And I say to you, I have also decided to stick with love, for I know that love is ultimately the only answer to mankind’s problems. And I’m going to talk about it everywhere I go. I know it isn’t popular to talk about it in some circles today. And I’m not talking about emotional bosh when I talk about love; I’m talking about a strong, demanding love.
For I have seen too much hate. And hate is too great a burden to bear. I have decided to love.
But this doesn’t have to apply just to lands far away or to political leaders. It can apply to us. It’s not just about Israel and Gaza, Sudan and DRC, Ukraine, Armenia, or Haiti. It’s about Michael Curry. It’s about you and me. It’s about all of us in this church and all of us who are part of God’s human family.

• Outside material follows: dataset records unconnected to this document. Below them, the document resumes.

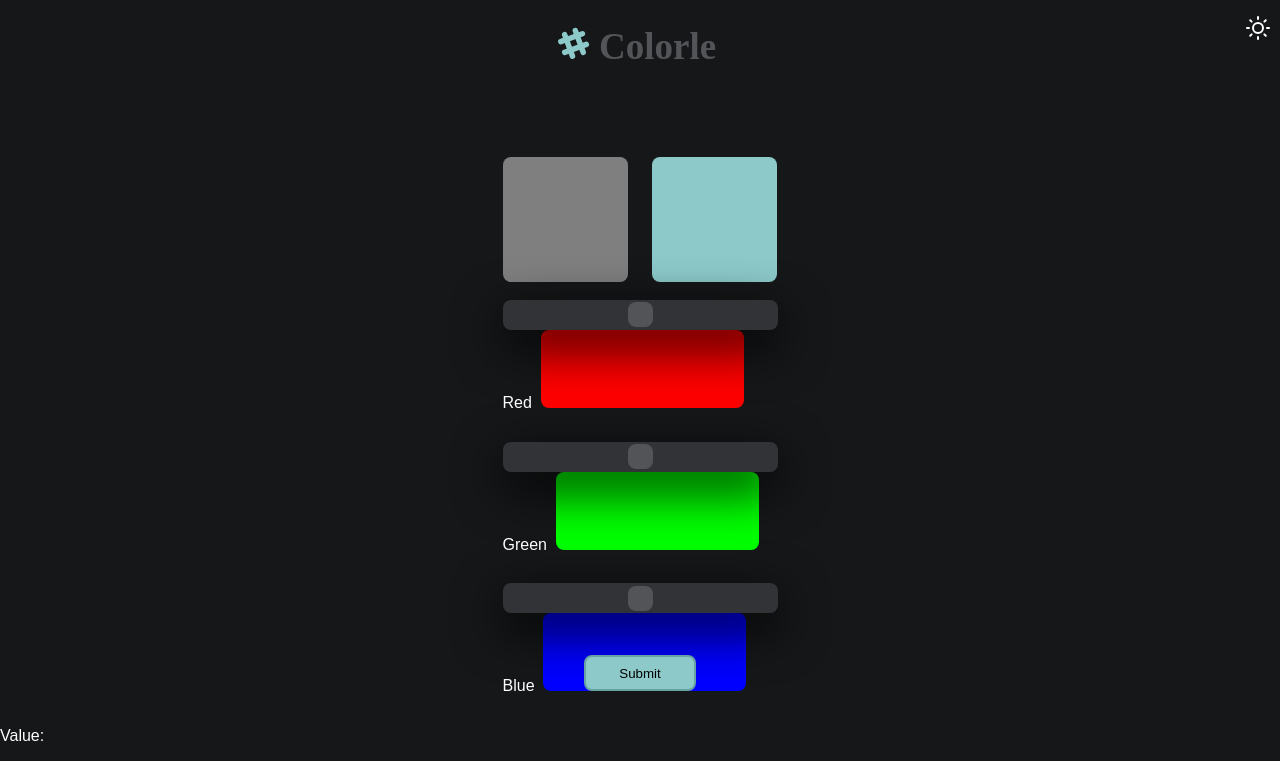
Repository: Artem-Melnik/Colorle
Page: index.html
The author's editor kept a copy of each file at every save. The page is drawn from the files as they stood at one save, then again after the next save.
The browser window is 1280 px wide. The pictures show the whole page.

Above is the page before, as saved 2022-05-14 22:03:31.

After the next save:
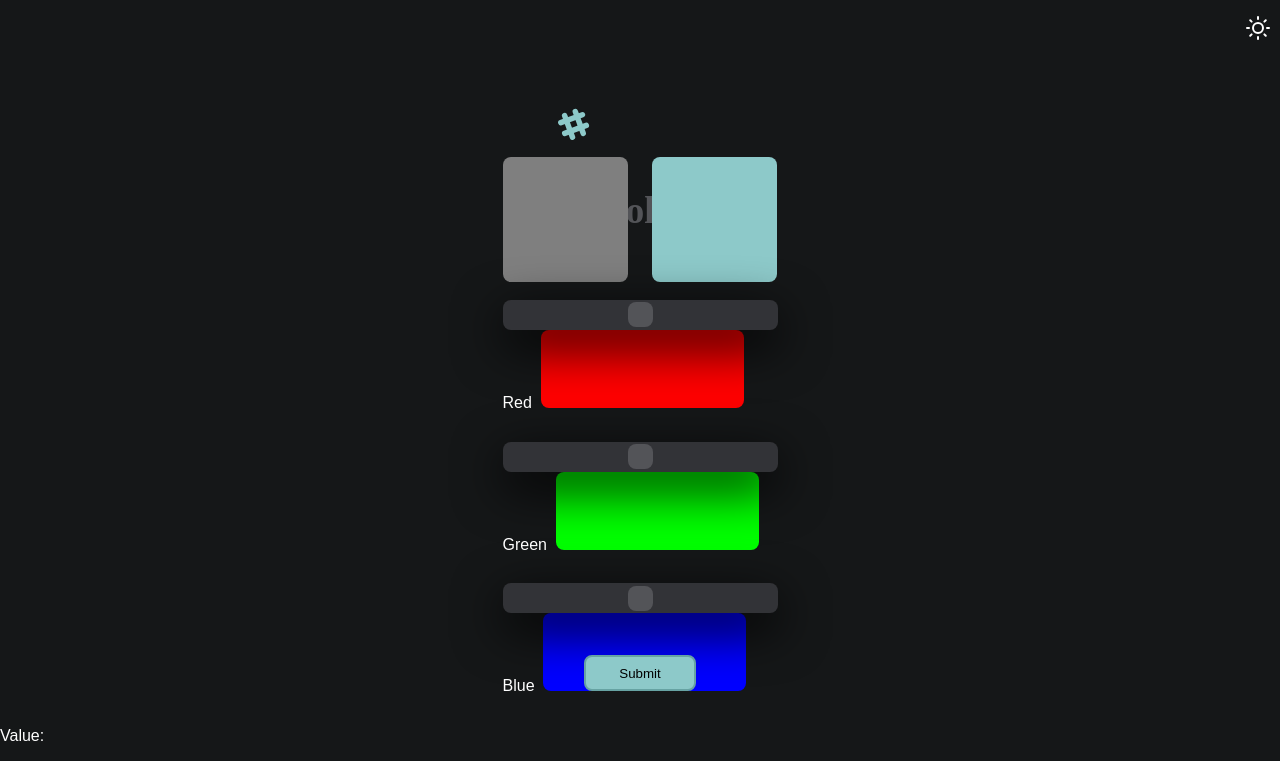
Saved 21 s later.
--- a/styles.css
+++ b/styles.css
@@ -35,8 +35,8 @@ body {
   position: relative;
   justify-content: center;
   align-items: center;
-  margin-top: auto;
-  margin-bottom: auto;
+  margin-top: 50%;
+  margin-bottom: 50%;
   margin-right: 5px;
   width: 32px;
   height: 32px;
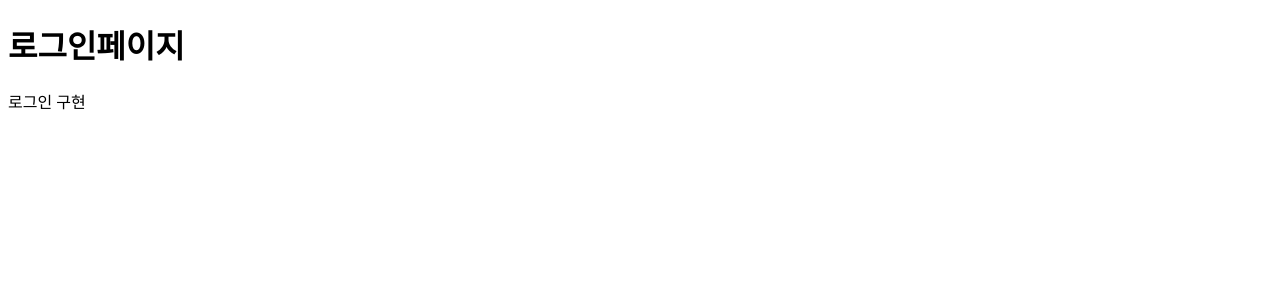
Repository: kjm541006/Ezen
Page: project/src/main/resources/static/index.html
An editor plug-in stored every save of this project. The page is shown before and after the next save, followed by the edit.
The browser window is 1280 px wide. The pictures show the whole page.

Above is the page before, as saved 2023-06-07 07:18:12.

After the next save:
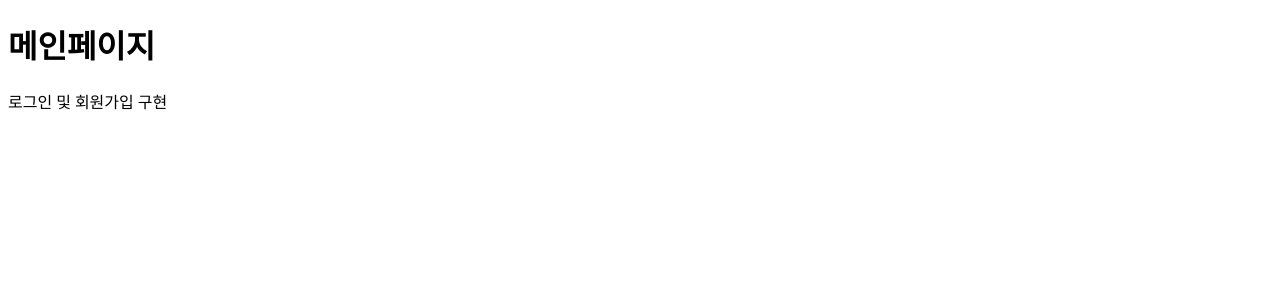
Saved 111 s later.
--- a/project/src/main/resources/static/index.html
+++ b/project/src/main/resources/static/index.html
@@ -5,7 +5,7 @@
 	<title>Document</title>
 </head>
 <body>
-	<h1>로그인페이지</h1>
-	<span>로그인 구현</span>
+	<h1>메인페이지</h1>
+	<span>로그인 및 회원가입 구현</span>
 </body>
 </html>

Jesus said it this way, “Do unto others as you would have them do unto you and so fulfill the law and the prophets.” In our agreements and in our disagreements, we can treat each other with love, honor, and respect. For that is God’s way of love and life. And that is the only hope of humanity.
God love you. God bless you.
Shared with permission by the Office of the Right Reverend Michael B. Curry, The Episcopal Church, in its entirety. The Most Rev. Michael Curry is the presiding bishop of the Episcopal Church and the author of the book "Love Is the Way: Holding On to Hope in Troubling Times".